## Engineering Mechanics: Statics & Dynamics (14th Edition)

$F=\frac{m(g+a_B)\sqrt{4y^2+d^2}}{4y}$
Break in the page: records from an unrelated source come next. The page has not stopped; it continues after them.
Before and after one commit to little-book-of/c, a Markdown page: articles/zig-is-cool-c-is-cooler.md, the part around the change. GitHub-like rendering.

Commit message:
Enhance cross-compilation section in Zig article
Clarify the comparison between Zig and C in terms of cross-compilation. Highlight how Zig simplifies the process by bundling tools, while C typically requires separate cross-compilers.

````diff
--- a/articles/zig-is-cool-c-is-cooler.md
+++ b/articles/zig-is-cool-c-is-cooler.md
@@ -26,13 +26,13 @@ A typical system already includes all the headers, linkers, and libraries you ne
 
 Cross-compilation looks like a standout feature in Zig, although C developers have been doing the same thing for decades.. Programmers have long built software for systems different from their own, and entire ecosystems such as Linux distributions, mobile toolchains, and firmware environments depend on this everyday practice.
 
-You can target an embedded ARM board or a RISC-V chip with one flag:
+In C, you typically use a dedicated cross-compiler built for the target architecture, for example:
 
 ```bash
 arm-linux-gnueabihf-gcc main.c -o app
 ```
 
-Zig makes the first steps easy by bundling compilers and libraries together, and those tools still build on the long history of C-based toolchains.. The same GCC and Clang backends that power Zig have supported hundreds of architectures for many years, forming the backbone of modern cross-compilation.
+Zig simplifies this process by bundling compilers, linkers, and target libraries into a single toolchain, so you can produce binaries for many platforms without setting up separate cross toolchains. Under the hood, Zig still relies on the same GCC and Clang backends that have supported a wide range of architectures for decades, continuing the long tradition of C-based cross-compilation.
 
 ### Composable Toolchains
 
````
We can determine the magnitude of the force as follows: $\Sigma F_y=ma_y$ $\implies 2Fcos\theta-mg=ma_B$ But from the given figure, $cos\theta=\frac{y}{\sqrt{y^2+(d/2)^2}}$ Now the above equation becomes $2F(\frac{y}{\sqrt{y^2+(d/2)^2}})-mg=ma_B$ $\implies F=\frac{mg+ma_B}{2(\frac{y}{\sqrt{y^2+(d/2)^2}})}$ $\implies F=\frac{m(g+a_B)}{4(\frac{y}{\sqrt{4y^2+d^2}})}$ This simplifies to: $F=\frac{m(g+a_B)\sqrt{4y^2+d^2}}{4y}$